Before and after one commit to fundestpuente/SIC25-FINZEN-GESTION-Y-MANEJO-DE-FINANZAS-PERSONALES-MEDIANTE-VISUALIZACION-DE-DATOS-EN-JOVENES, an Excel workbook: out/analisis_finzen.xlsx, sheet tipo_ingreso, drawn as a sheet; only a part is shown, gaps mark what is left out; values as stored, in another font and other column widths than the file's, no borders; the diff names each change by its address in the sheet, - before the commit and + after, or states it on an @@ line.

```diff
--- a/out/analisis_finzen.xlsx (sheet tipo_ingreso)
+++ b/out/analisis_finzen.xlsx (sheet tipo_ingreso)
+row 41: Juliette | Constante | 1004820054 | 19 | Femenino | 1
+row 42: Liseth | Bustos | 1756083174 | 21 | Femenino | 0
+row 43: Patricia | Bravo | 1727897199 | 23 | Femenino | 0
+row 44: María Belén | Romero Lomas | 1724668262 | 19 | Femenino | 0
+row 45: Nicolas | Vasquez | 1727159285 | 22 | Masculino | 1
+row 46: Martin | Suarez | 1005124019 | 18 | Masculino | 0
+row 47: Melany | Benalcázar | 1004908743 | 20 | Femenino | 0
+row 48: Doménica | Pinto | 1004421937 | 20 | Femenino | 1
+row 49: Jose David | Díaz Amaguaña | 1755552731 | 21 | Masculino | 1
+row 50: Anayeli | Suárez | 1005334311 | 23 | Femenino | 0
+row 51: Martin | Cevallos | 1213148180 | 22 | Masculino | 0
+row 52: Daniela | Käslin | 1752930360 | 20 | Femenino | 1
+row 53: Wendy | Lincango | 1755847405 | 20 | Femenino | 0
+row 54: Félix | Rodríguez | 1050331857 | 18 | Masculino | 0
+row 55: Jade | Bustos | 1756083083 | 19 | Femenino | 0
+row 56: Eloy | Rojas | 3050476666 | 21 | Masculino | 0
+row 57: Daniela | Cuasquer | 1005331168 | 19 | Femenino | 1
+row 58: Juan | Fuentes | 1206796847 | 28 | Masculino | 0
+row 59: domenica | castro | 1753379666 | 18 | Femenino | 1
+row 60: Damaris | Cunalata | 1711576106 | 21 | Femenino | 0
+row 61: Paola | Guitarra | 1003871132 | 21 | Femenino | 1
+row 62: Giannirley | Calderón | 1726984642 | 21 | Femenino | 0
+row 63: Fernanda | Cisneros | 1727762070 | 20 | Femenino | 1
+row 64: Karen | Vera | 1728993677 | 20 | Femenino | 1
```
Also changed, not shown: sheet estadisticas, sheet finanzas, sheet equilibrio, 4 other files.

☆ ☆ ☆ ☆ ☆

[The problem] Write out each entry once more, exactly as it was given.

[Response]
Before and after one commit to fundestpuente/SIC25-FINZEN-GESTION-Y-MANEJO-DE-FINANZAS-PERSONALES-MEDIANTE-VISUALIZACION-DE-DATOS-EN-JOVENES, an Excel workbook: out/analisis_finzen.xlsx, sheet tipo_ingreso, drawn as a sheet; only a part is shown, gaps mark what is left out; values as stored, in another font and other column widths than the file's, no borders; the diff names each change by its address in the sheet, - before the commit and + after, or states it on an @@ line.

```diff
--- a/out/analisis_finzen.xlsx (sheet tipo_ingreso)
+++ b/out/analisis_finzen.xlsx (sheet tipo_ingreso)
+row 41: Juliette | Constante | 1004820054 | 19 | Femenino | 1
+row 42: Liseth | Bustos | 1756083174 | 21 | Femenino | 0
+row 43: Patricia | Bravo | 1727897199 | 23 | Femenino | 0
+row 44: María Belén | Romero Lomas | 1724668262 | 19 | Femenino | 0
+row 45: Nicolas | Vasquez | 1727159285 | 22 | Masculino | 1
+row 46: Martin | Suarez | 1005124019 | 18 | Masculino | 0
+row 47: Melany | Benalcázar | 1004908743 | 20 | Femenino | 0
+row 48: Doménica | Pinto | 1004421937 | 20 | Femenino | 1
+row 49: Jose David | Díaz Amaguaña | 1755552731 | 21 | Masculino | 1
+row 50: Anayeli | Suárez | 1005334311 | 23 | Femenino | 0
+row 51: Martin | Cevallos | 1213148180 | 22 | Masculino | 0
+row 52: Daniela | Käslin | 1752930360 | 20 | Femenino | 1
+row 53: Wendy | Lincango | 1755847405 | 20 | Femenino | 0
+row 54: Félix | Rodríguez | 1050331857 | 18 | Masculino | 0
+row 55: Jade | Bustos | 1756083083 | 19 | Femenino | 0
+row 56: Eloy | Rojas | 3050476666 | 21 | Masculino | 0
+row 57: Daniela | Cuasquer | 1005331168 | 19 | Femenino | 1
+row 58: Juan | Fuentes | 1206796847 | 28 | Masculino | 0
+row 59: domenica | castro | 1753379666 | 18 | Femenino | 1
+row 60: Damaris | Cunalata | 1711576106 | 21 | Femenino | 0
+row 61: Paola | Guitarra | 1003871132 | 21 | Femenino | 1
+row 62: Giannirley | Calderón | 1726984642 | 21 | Femenino | 0
+row 63: Fernanda | Cisneros | 1727762070 | 20 | Femenino | 1
+row 64: Karen | Vera | 1728993677 | 20 | Femenino | 1
```
Also changed, not shown: sheet estadisticas, sheet finanzas, sheet equilibrio, 4 other files.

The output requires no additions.